Photo: Honda

An updated IIHS crash test of seven midsize sedans made all but the 2023 Honda Accord look quite poor. It was the only one of the bunch to get the top rating in all rear seat safety tests.

The Insurance Institute for Highway Safety updated its moderate overlap crash test last year in response to research that showed the risk of fatal injuries was now higher for people in the back seat than those in the front seat, even while wearing a seat belt.

Can’t Buy? Consider leasing a Honda Accord instead

The new IIHS tests include a rear-seat dummy modeled after a small woman or 12-year-old child. To earn the maximum rating of “Good,” the tested car must protect the head, neck, chest, or thighs from “excessive risk of injury.” The shoulder belt should remain on the shoulder, and the head should remain some distance from the front seatback or other parts of the interior.

It’s a tough test, and according to IIHS president David Harkey, most midsize cars had issues with the rear dummy sliding forward beneath the lap belt, “causing it to ride up from the pelvis onto the abdomen and increasing the risk of internal injuries.” Meanwhile, the Accord “provided stellar protection” in the back seat, with no heightened risk of injuries, and restraints that adequately controlled the dummy’s motion.

The other tested midsize sedans were the Subaru Outback, Nissan Altima, Toyota Camry, Hyundai Sonata, Kia K5, and Volkswagen Jetta.
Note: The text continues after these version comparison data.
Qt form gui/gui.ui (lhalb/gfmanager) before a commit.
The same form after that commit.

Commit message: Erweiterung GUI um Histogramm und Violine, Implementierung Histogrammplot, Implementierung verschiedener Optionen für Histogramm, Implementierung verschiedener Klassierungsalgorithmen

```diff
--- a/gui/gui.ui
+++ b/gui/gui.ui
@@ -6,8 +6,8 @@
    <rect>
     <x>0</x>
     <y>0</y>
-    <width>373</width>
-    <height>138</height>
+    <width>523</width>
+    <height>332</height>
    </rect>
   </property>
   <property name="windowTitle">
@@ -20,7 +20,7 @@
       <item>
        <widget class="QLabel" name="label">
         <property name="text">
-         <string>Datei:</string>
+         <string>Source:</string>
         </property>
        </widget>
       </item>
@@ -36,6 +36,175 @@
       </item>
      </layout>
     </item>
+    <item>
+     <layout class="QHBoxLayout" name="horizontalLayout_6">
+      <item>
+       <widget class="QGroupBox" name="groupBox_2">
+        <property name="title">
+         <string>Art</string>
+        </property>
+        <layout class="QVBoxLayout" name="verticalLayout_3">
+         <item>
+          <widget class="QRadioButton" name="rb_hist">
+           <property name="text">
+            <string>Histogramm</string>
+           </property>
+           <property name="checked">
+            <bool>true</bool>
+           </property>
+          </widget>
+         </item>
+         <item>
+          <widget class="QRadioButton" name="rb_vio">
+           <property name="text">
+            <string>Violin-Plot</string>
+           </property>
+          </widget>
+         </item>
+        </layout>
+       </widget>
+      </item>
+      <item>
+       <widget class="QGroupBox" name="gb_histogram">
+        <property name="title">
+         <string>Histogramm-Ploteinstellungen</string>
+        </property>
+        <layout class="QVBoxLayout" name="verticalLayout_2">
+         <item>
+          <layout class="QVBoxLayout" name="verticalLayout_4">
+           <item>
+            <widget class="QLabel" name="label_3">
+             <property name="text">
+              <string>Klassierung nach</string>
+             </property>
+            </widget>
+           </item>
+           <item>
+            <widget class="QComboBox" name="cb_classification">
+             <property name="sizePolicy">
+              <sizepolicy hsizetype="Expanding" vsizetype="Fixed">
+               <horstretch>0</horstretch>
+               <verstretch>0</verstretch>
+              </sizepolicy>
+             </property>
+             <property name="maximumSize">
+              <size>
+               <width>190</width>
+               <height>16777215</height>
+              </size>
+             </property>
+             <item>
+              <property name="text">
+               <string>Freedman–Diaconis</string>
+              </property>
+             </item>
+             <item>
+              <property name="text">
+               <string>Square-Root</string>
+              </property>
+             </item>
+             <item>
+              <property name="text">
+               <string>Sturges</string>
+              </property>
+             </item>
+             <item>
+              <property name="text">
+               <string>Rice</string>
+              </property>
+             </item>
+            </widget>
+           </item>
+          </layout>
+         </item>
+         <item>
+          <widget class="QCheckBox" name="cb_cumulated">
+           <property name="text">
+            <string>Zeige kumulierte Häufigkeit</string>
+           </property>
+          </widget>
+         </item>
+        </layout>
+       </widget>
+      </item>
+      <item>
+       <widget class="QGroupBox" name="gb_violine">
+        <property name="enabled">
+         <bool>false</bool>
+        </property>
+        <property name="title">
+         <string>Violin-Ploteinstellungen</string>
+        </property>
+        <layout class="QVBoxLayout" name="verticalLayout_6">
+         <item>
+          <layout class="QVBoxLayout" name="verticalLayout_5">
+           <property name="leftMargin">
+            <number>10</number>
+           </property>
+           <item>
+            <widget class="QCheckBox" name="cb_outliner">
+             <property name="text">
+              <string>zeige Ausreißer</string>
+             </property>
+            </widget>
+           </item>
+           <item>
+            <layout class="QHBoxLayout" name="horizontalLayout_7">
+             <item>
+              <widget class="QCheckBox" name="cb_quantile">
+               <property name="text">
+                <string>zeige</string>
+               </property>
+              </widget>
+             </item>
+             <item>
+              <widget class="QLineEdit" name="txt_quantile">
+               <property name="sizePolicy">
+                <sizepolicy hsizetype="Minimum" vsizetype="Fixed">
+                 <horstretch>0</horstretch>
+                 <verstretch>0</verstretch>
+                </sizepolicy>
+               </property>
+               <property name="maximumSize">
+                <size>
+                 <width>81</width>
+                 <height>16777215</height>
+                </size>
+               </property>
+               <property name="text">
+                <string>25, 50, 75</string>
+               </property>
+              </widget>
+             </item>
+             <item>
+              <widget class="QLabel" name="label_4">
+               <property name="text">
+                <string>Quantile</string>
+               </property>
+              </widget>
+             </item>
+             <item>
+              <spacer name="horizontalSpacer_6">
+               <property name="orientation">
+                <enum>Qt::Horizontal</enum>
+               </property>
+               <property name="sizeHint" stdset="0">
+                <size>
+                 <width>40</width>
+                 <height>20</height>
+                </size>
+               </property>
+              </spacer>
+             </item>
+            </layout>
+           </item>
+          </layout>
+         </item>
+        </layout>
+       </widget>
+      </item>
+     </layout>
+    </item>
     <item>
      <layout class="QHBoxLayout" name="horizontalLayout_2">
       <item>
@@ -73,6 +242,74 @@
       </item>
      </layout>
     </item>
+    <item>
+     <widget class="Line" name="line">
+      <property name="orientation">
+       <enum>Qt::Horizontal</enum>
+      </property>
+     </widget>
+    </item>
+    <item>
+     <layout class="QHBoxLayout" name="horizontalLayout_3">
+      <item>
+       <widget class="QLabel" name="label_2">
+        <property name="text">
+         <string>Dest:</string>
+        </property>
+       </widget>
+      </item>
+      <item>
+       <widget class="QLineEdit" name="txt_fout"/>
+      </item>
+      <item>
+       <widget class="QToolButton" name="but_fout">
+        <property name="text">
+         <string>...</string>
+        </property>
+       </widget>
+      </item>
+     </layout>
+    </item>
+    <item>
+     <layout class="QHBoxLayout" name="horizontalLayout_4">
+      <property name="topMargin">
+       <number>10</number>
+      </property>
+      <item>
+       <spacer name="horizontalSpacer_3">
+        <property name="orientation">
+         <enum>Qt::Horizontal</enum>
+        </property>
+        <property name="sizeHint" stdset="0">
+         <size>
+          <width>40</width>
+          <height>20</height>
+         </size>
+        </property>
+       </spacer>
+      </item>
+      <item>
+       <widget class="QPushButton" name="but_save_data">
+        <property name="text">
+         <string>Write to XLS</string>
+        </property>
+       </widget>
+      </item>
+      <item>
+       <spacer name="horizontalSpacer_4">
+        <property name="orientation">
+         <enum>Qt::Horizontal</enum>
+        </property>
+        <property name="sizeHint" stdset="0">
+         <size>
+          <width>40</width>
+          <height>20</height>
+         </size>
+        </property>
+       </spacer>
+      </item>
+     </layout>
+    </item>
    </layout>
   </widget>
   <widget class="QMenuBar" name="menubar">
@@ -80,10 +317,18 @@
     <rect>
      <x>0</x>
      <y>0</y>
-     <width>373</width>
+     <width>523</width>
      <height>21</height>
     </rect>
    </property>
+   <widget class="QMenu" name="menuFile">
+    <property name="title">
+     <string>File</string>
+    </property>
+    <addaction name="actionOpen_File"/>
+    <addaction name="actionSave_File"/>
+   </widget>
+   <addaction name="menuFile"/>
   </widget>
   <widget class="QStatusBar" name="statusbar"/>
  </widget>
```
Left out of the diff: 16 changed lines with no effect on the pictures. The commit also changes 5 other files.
All but the Accord and the Jetta scored the worst possible rating of “Poor” in the restraints category. And all but the Accord and the Outback scored less than “Good” for head, neck, chest, and thigh injury protection.

As a result, the Sonata, K5, and Jetta’s moderate overlap front tests performance was updated to “Poor” overall. The Camry and Altima scored “Marginal,” and the Outback scored “Acceptable.” The Honda midsize sedan stood alone at the top with the only “Good” score.

Historically, whenever the IIHS introduces a new safety test, one or two manufacturers shine while others are left scrambling for improvements. The good news is that typically, those improvements come quite quickly, and you can probably expect the 2024 or 2025 models of those Poor-rated cars to make big gains.

For the time being, the Accord is king.